Parent specialty: Cardio Respiratory Unit (CRU)

The results of this test will help doctors to assess if a patient has an allergy related problem. The results will be discussed at a follow-up clinic appointment.


The test
The skin prick allergy test is the most widely used allergy test.

Drops of different allergens (“things you may be allergic to”) are placed directly onto the skin of the forearm, and the skin is gently pricked through the allergen solution using a small lancet.

Any skin reaction to the allergen (i.e. inflammation) is measured after 15 minutes and the solutions are then washed off.

This is a safe test, however the patient may experience some itching that may cause slight discomfort. This usually subsides within an hour. They may experience a slight scratch from the pinprick.

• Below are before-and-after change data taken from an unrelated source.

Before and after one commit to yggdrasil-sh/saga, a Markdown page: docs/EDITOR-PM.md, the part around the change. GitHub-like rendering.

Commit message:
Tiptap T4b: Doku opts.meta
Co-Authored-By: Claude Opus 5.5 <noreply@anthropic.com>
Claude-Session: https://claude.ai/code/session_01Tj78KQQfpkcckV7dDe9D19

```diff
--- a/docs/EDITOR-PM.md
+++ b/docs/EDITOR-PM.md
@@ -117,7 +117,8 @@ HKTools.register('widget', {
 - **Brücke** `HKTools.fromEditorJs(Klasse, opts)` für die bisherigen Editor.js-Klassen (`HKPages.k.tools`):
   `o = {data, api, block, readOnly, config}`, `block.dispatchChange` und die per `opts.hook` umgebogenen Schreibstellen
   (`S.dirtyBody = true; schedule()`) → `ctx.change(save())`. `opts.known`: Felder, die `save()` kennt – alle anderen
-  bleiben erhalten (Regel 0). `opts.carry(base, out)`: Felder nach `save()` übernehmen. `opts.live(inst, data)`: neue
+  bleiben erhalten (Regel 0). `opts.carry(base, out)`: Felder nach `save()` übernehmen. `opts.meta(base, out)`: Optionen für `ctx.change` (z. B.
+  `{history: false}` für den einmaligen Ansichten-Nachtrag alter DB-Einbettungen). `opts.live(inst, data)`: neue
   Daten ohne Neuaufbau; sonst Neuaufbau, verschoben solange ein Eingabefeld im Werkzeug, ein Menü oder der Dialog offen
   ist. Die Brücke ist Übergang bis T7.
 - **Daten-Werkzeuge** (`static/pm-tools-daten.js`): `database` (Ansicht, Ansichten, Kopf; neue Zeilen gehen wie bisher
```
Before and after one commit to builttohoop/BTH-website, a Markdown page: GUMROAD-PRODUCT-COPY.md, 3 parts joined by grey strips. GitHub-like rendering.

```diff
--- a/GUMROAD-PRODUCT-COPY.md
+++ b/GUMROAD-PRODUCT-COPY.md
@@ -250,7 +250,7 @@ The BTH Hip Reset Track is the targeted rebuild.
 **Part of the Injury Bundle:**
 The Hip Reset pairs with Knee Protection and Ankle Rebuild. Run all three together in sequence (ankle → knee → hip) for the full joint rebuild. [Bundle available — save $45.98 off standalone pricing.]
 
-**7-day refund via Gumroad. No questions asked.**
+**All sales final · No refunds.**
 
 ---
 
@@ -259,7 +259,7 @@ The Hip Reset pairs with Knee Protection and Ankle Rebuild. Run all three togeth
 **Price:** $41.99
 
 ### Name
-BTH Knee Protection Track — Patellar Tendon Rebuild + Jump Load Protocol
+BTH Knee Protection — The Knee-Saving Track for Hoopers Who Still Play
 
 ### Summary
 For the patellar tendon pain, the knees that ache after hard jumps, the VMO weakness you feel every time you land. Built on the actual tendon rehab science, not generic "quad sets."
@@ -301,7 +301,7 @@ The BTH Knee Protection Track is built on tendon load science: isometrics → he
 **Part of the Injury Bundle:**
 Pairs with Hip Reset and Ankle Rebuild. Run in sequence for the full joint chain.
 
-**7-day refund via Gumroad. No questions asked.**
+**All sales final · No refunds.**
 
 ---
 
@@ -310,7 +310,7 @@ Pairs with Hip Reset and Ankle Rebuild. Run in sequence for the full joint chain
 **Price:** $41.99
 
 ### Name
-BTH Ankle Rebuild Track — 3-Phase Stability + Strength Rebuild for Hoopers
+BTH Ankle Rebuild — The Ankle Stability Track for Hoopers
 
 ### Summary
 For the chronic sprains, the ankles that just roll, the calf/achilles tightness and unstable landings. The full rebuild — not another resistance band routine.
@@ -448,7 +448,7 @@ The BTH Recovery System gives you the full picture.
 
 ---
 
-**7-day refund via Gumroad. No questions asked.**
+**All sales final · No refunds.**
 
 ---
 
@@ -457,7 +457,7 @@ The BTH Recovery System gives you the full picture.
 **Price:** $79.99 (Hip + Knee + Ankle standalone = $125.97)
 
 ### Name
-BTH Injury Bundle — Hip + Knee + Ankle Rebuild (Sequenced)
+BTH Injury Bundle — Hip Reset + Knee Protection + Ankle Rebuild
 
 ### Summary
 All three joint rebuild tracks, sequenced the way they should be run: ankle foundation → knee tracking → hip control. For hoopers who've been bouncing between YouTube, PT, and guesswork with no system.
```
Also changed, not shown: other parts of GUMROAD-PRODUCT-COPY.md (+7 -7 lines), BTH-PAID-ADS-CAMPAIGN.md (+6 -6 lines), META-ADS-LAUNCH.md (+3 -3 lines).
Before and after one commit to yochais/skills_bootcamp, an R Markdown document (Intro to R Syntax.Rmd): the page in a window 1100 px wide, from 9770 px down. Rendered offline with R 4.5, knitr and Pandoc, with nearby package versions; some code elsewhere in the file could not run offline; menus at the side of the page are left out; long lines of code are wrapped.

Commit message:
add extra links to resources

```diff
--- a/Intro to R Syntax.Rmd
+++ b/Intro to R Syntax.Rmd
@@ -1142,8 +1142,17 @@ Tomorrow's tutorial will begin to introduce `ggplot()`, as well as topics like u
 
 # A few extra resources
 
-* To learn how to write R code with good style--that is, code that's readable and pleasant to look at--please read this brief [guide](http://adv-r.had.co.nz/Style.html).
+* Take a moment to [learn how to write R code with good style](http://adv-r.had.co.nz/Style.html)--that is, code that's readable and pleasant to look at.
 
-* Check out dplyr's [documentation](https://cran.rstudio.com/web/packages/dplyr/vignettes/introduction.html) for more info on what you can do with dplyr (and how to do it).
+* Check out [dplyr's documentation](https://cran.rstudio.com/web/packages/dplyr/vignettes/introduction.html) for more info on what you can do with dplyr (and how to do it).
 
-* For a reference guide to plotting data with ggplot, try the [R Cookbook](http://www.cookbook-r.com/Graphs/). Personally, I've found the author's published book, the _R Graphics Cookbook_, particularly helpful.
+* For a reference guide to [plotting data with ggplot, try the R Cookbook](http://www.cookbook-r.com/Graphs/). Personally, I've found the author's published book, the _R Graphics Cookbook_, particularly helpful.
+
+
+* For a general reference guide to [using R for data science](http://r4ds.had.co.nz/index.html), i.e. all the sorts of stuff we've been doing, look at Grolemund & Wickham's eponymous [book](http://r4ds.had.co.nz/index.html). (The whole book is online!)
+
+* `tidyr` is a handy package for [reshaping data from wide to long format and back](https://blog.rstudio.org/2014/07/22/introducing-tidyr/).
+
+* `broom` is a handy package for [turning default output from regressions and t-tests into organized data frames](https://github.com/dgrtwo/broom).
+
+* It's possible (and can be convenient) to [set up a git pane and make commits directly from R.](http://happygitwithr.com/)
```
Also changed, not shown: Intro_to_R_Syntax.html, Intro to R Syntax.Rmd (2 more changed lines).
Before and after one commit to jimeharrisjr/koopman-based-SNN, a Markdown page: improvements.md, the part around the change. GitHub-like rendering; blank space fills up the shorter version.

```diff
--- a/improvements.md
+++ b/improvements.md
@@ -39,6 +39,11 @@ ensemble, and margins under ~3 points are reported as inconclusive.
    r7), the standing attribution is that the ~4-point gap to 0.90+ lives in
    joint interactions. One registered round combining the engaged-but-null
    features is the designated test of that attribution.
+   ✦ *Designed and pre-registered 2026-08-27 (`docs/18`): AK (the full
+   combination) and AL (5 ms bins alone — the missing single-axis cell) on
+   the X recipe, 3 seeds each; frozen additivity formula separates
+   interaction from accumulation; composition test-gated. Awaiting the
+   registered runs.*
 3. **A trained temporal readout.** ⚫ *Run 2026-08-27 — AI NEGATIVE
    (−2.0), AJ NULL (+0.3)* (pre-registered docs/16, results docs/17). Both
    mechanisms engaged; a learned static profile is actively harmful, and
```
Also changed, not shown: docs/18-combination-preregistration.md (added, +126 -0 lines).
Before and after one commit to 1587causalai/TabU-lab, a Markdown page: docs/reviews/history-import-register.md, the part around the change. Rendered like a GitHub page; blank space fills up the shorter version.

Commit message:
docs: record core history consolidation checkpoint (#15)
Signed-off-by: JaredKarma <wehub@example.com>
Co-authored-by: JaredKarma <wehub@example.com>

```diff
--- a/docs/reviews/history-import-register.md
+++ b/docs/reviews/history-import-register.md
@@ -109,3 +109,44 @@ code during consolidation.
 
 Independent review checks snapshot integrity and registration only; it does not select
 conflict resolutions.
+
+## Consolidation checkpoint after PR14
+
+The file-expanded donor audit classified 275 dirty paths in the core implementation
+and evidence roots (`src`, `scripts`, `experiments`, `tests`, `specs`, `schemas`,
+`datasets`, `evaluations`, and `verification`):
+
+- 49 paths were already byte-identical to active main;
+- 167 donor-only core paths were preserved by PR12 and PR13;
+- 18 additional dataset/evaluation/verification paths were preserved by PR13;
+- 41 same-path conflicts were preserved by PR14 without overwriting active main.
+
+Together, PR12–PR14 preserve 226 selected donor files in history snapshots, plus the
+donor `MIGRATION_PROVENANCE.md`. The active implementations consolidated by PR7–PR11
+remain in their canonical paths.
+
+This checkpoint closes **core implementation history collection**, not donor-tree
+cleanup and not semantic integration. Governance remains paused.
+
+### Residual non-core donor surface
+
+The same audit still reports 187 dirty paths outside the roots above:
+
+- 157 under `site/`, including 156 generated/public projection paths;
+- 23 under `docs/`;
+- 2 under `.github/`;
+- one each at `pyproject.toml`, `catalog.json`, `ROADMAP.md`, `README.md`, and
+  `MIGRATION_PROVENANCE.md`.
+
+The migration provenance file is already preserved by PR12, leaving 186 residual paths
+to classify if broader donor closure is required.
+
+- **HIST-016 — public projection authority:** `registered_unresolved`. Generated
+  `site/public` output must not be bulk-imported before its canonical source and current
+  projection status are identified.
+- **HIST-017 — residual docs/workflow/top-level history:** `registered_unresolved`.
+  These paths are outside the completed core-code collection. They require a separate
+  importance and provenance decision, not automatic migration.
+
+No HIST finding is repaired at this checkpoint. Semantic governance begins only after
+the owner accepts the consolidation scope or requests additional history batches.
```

What is test for?
Different Allergens tested for may include:

  • Pollens (i.e. Flowers, Weeds)

  • Pets (i.e. Cat, Dog)

  • Moulds

  • House Dust Mite


If there is anything specific that the patient can think of, it is useful to mention this to the physiologist performing the test so that it may be included.


Before the test

  • Please do not use any antihistamine preparations for two days before the appointment

  • Please continue to take all other medication as normal

  • Please wear clothing that will allow easy access to the forearms


Please allow 40 minutes for the test. If there are any questions regarding this test please phone the department on 02476 865128 and ask to speak to the Respiratory Physiologist.


Finding the department
From the main entrance walk by the teabar and shop and then take a right at the crossroads just before you reach the XRay and pathology departments there is a lift or a set of stairs, go up to the first floor, we are on the right if you use the lift and left if you use the stairs.

Results
The results will be visible at the time of testing. A written copy of the results will be sent to the requesting hospital consultant who will then inform the patient's GP as appropriate.

Updated July 2018